→ GIVEN DATA:
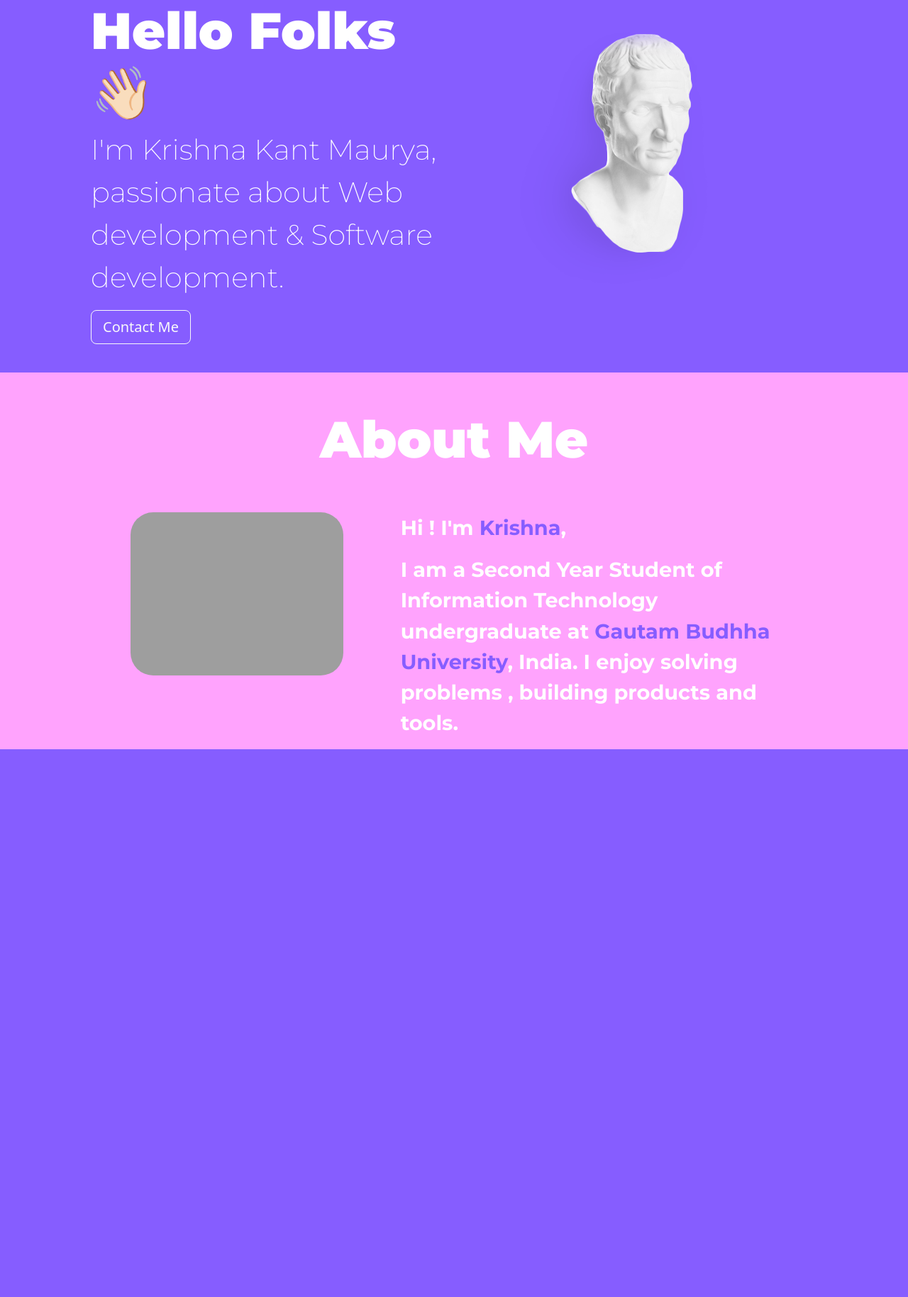
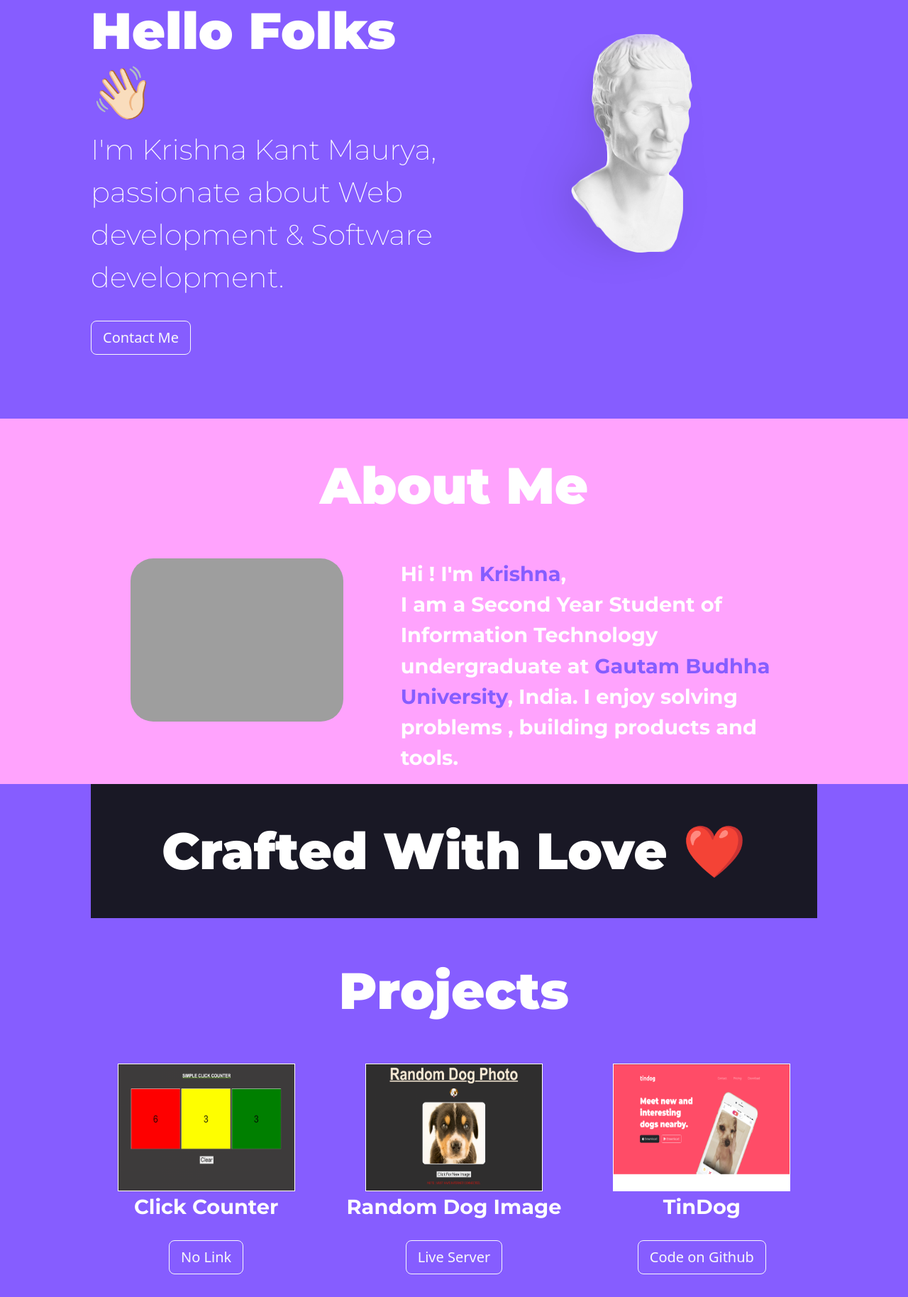
Before and after one commit to krishna102001/Web-Development, a web app: file BootStrap/Portfolio/index.html in a window 1280 px wide. Shown: the part 180-2008 px from the top of the page at 71% size. Before the commit the page ends 1236 px from the top, so only its background shows below. Run offline with its HTML, style and script files only (its server is not run), Linux system fonts and the light colour scheme; some libraries are stand-ins or nearby versions; grey boxes are pictures that could not be loaded.

Commit message:
created Projects Section

```diff
--- a/BootStrap/Portfolio/css/style.css
+++ b/BootStrap/Portfolio/css/style.css
@@ -19,11 +19,19 @@
     font-size: 1.8rem;
     font-weight: 700;
 }
+.heading{
+    font-family: 'Montserrat', sans-serif;
+    font-size: 1.8rem;
+    font-weight: 700;
+}
 .highlight{
     color: #865DFF;
 }
 .text-centre{
     text-align: center;
+}
+.btn{
+    margin: 3% 0 10%;
 }
 /* Section First */
 .first{
@@ -69,6 +77,12 @@
 .responsive-img{
     margin: 0 auto 30px;
 }
+
+/* section third */
+.third{
+    background-color: #865DFF;
+    color: #ffff;
+}
 /* media breakpoint */
 
 @media (max-width:500px){
@@ -91,4 +105,11 @@
         width: 200px;
         height: 130px;
     }
+    .about{
+        font-size: 2.8rem;
+    }
+    .x-heading{
+        font-size: 1.3rem;
+        font-weight: 400;
+    }
 }
--- a/BootStrap/Portfolio/index.html
+++ b/BootStrap/Portfolio/index.html
@@ -25,14 +25,14 @@
         <div class="container-fluid">
             <!-- navbar -->
             <nav class="navbar navbar-expand-lg navbar-dark">
-                <a class="navbar-brand" href="#">KRISHNA</a>
+                <a class="navbar-brand" href="index.html">KRISHNA</a>
                 <button class="navbar-toggler" type="button" data-bs-toggle="collapse" data-bs-target="#navbarSupportedContent" aria-controls="navbarSupportedContent" aria-expanded="false" aria-label="Toggle navigation">
                     <span class="navbar-toggler-icon"></span>
                 </button>
                 <div class="collapse navbar-collapse" id="navbarSupportedContent">
                     <ul class="navbar-nav ms-auto">
                         <li class="nav-item"><a class="nav-link" href="#aboutMe">About</a></li>
-                        <li class="nav-item"><a class="nav-link" href="#">Projects</a></li>
+                        <li class="nav-item"><a class="nav-link" href="#projects">Projects</a></li>
                         <li class="nav-item"><a class="nav-link" href="#">Achievement</a></li>
                         <li class="nav-item"><a class="nav-link" href="#">Contact</a></li>
                     </ul>
@@ -58,8 +58,37 @@
                     <img class="rounded-5 responsive-img res-img" src="images/profile-img.JPG" alt="krishna-image" width="300px" height="230px">
                 </div>
                 <div class="col-lg-7">
-                    <p class="x-heading">Hi ! I'm <span class="highlight">Krishna</span>,</p>
-                    <p class="x-heading">I am a Second Year Student of Information Technology undergraduate at <span class="highlight">Gautam Budhha University</span>, India. I enjoy solving problems , building products and tools.</p>
+                    <p class="x-heading">Hi ! I'm <span class="highlight">Krishna</span>,<br>
+                    I am a Second Year Student of Information Technology undergraduate at <span class="highlight">Gautam Budhha University</span>, India. I enjoy solving problems , building products and tools.</p>
+                </div>
+            </div>
+        </div>
+    </section>
+    <section class="third" id="projects">
+        <div class="container-fluid">
+            <h3 class="about b-heading text-centre " style="background-color: #191825;">Crafted With Love ❤️</h3>
+            <h3 class="about b-heading text-centre ">Projects</h3>
+            <div class="row">
+                <div class="col-lg-4 col-md-12">
+                    <div class="text-centre">
+                        <img src="images/clickcounter.png" alt="clickCounter-image" width="250px" height="180px" class="border border-white">
+                        <p class="heading">Click Counter</p>
+                        <a class="btn btn-lg btn-outline-light">No Link</a>
+                    </div>
+                </div>
+                <div class="col-lg-4 col-md-12">
+                    <div class="text-centre">
+                        <img src="images/randomDog.png" alt="randomDog-image" width="250px" height="180px" class="border border-white">
+                        <p class="heading">Random Dog Image</p>
+                        <a href="https://delightful-choux-7b67bb.netlify.app/index.html" class="btn btn-lg btn-outline-light" target="_blank">Live Server</a>
+                    </div>
+                </div>
+                <div class="col-lg-4 col-md-12">
+                    <div class="text-centre">
+                        <img src="images/tindog.png" alt="tindog-image" width="250px" height="180px" class="border border-white">
+                        <p class="heading">TinDog</p>
+                        <a href="https://github.com/krishna102001/Web-Development/tree/master/BootStrap/TinDog-Start-master" class="btn btn-lg btn-outline-light" target="_blank">Code on Github</a>
+                    </div>
                 </div>
             </div>
         </div>
```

→ PROBLEM REQUIREMENTS:
Within the data above, how many lines include the word "height"? Respond with the number only.

→ OUTPUT BELOW:
5